About this task
What you return should be every line below, word for word, and none of the images.

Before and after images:
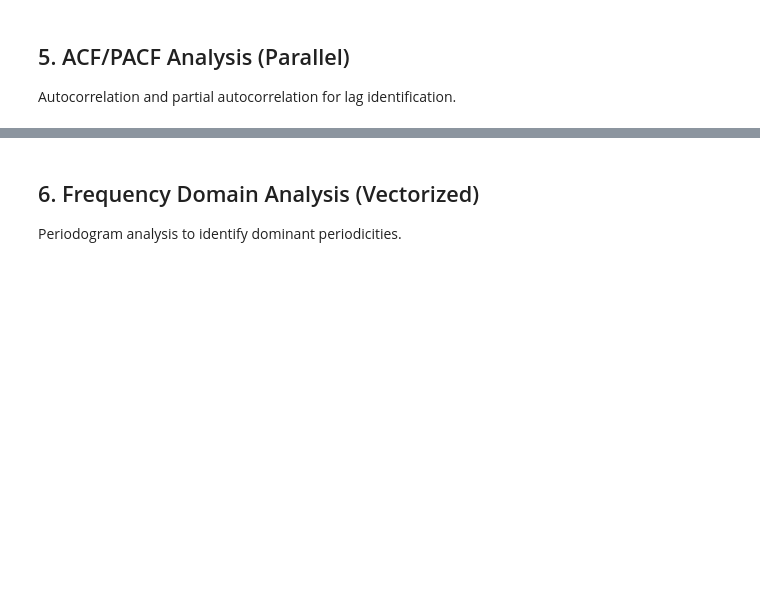
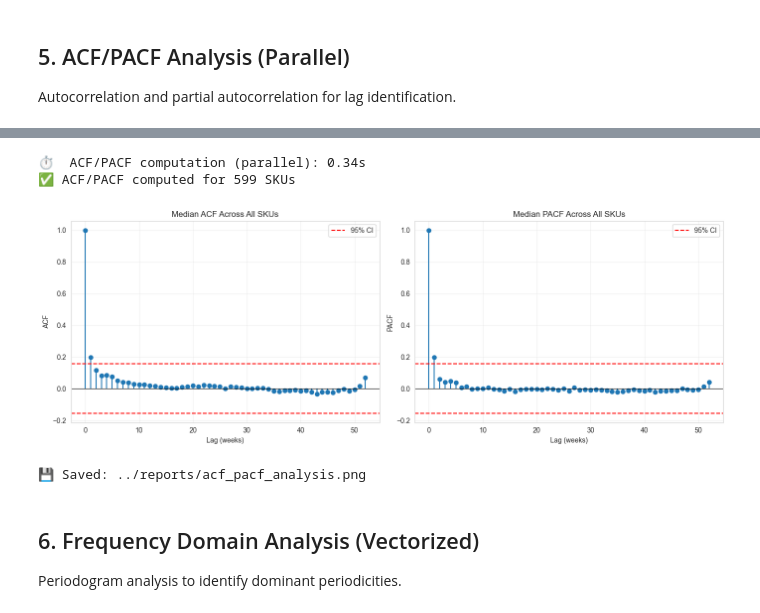
Before and after one commit to jpmcdonald/vn2, a Jupyter notebook: notebooks/02_comprehensive_time_series_eda.ipynb, the cells around one changed output, grey strips where cells are left out. Saved outputs shown, nothing was run; the diff lists cells and outputs as text; code cells hidden in the pictures; blank space fills up the shorter version.

```diff
--- a/notebooks/02_comprehensive_time_series_eda.ipynb
+++ b/notebooks/02_comprehensive_time_series_eda.ipynb
@@ -162,9 +194,9 @@ Compute comprehensive statistics for all 599 SKUs in parallel.
 # %%
 from scipy.stats import skew, kurtosis
 
-def compute_sku_summary(sku_data):
+def compute_sku_summary(key_and_data):
     """Compute all summary stats for one SKU"""
-    store, product = sku_data.name
+    (store, product), sku_data = key_and_data
     sales = sku_data['sales'].values
     non_zero = sales[sales > 0]
 
@@ -196,7 +228,7 @@ def compute_sku_summary(sku_data):
 with timer("Summary statistics (parallel)"):
     sku_groups = list(df.groupby(['Store', 'Product']))
     summary_list = Parallel(n_jobs=N_JOBS, verbose=1)(
-        delayed(compute_sku_summary)(grp) for _, grp in sku_groups
+        delayed(compute_sku_summary)(item) for item in sku_groups
     )
     summary = pd.DataFrame(summary_list)
     summary.to_parquet('../data/processed/summary_statistics.parquet')
@@ -324,9 +423,9 @@ Autocorrelation and partial autocorrelation for lag identification.
 # %%
 from statsmodels.tsa.stattools import acf, pacf
 
-def compute_acf_pacf_parallel(sku_data, nlags=52):
+def compute_acf_pacf_parallel(key_and_data, nlags=52):
     """Compute ACF/PACF for one SKU"""
-    store, product = sku_data.name
+    (store, product), sku_data = key_and_data
     series = sku_data['sales'].dropna()
 
     if len(series) < nlags + 1:
@@ -357,7 +456,7 @@ def compute_acf_pacf_parallel(sku_data, nlags=52):
 
 with timer("ACF/PACF computation (parallel)"):
     acf_list = Parallel(n_jobs=N_JOBS, verbose=1)(
-        delayed(compute_acf_pacf_parallel)(grp, nlags=52) for _, grp in sku_groups
+        delayed(compute_acf_pacf_parallel)(item, nlags=52) for item in sku_groups
     )
     acf_results = {(r['Store'], r['Product']): r for r in acf_list if r is not None}
 
@@ -404,3 +503,4 @@ plt.savefig('../reports/acf_pacf_analysis.png', dpi=150, bbox_inches='tight')
 plt.show()
 
 print(f"💾 Saved: ../reports/acf_pacf_analysis.png")
+# %% [output]
@@ -407,3 +510,7 @@ print(f"💾 Saved: ../reports/acf_pacf_analysis.png")
+⏱️  ACF/PACF computation (parallel): 0.34s
+✅ ACF/PACF computed for 599 SKUs
+[figure, added]
+💾 Saved: ../reports/acf_pacf_analysis.png
 # %% [markdown]
 ## 6. Frequency Domain Analysis (Vectorized)
 
```
Also changed, not shown: parts of 16 cells of this notebook, 3 other files.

Your solution
Before and after one commit to jpmcdonald/vn2, a Jupyter notebook: notebooks/02_comprehensive_time_series_eda.ipynb, the cells around one changed output, grey strips where cells are left out. Saved outputs shown, nothing was run; the diff lists cells and outputs as text; code cells hidden in the pictures; blank space fills up the shorter version.

```diff
--- a/notebooks/02_comprehensive_time_series_eda.ipynb
+++ b/notebooks/02_comprehensive_time_series_eda.ipynb
@@ -162,9 +194,9 @@ Compute comprehensive statistics for all 599 SKUs in parallel.
 # %%
 from scipy.stats import skew, kurtosis
 
-def compute_sku_summary(sku_data):
+def compute_sku_summary(key_and_data):
     """Compute all summary stats for one SKU"""
-    store, product = sku_data.name
+    (store, product), sku_data = key_and_data
     sales = sku_data['sales'].values
     non_zero = sales[sales > 0]
 
@@ -196,7 +228,7 @@ def compute_sku_summary(sku_data):
 with timer("Summary statistics (parallel)"):
     sku_groups = list(df.groupby(['Store', 'Product']))
     summary_list = Parallel(n_jobs=N_JOBS, verbose=1)(
-        delayed(compute_sku_summary)(grp) for _, grp in sku_groups
+        delayed(compute_sku_summary)(item) for item in sku_groups
     )
     summary = pd.DataFrame(summary_list)
     summary.to_parquet('../data/processed/summary_statistics.parquet')
@@ -324,9 +423,9 @@ Autocorrelation and partial autocorrelation for lag identification.
 # %%
 from statsmodels.tsa.stattools import acf, pacf
 
-def compute_acf_pacf_parallel(sku_data, nlags=52):
+def compute_acf_pacf_parallel(key_and_data, nlags=52):
     """Compute ACF/PACF for one SKU"""
-    store, product = sku_data.name
+    (store, product), sku_data = key_and_data
     series = sku_data['sales'].dropna()
 
     if len(series) < nlags + 1:
@@ -357,7 +456,7 @@ def compute_acf_pacf_parallel(sku_data, nlags=52):
 
 with timer("ACF/PACF computation (parallel)"):
     acf_list = Parallel(n_jobs=N_JOBS, verbose=1)(
-        delayed(compute_acf_pacf_parallel)(grp, nlags=52) for _, grp in sku_groups
+        delayed(compute_acf_pacf_parallel)(item, nlags=52) for item in sku_groups
     )
     acf_results = {(r['Store'], r['Product']): r for r in acf_list if r is not None}
 
@@ -404,3 +503,4 @@ plt.savefig('../reports/acf_pacf_analysis.png', dpi=150, bbox_inches='tight')
 plt.show()
 
 print(f"💾 Saved: ../reports/acf_pacf_analysis.png")
+# %% [output]
@@ -407,3 +510,7 @@ print(f"💾 Saved: ../reports/acf_pacf_analysis.png")
+⏱️  ACF/PACF computation (parallel): 0.34s
+✅ ACF/PACF computed for 599 SKUs
+[figure, added]
+💾 Saved: ../reports/acf_pacf_analysis.png
 # %% [markdown]
 ## 6. Frequency Domain Analysis (Vectorized)
 
```
Also changed, not shown: parts of 16 cells of this notebook, 3 other files.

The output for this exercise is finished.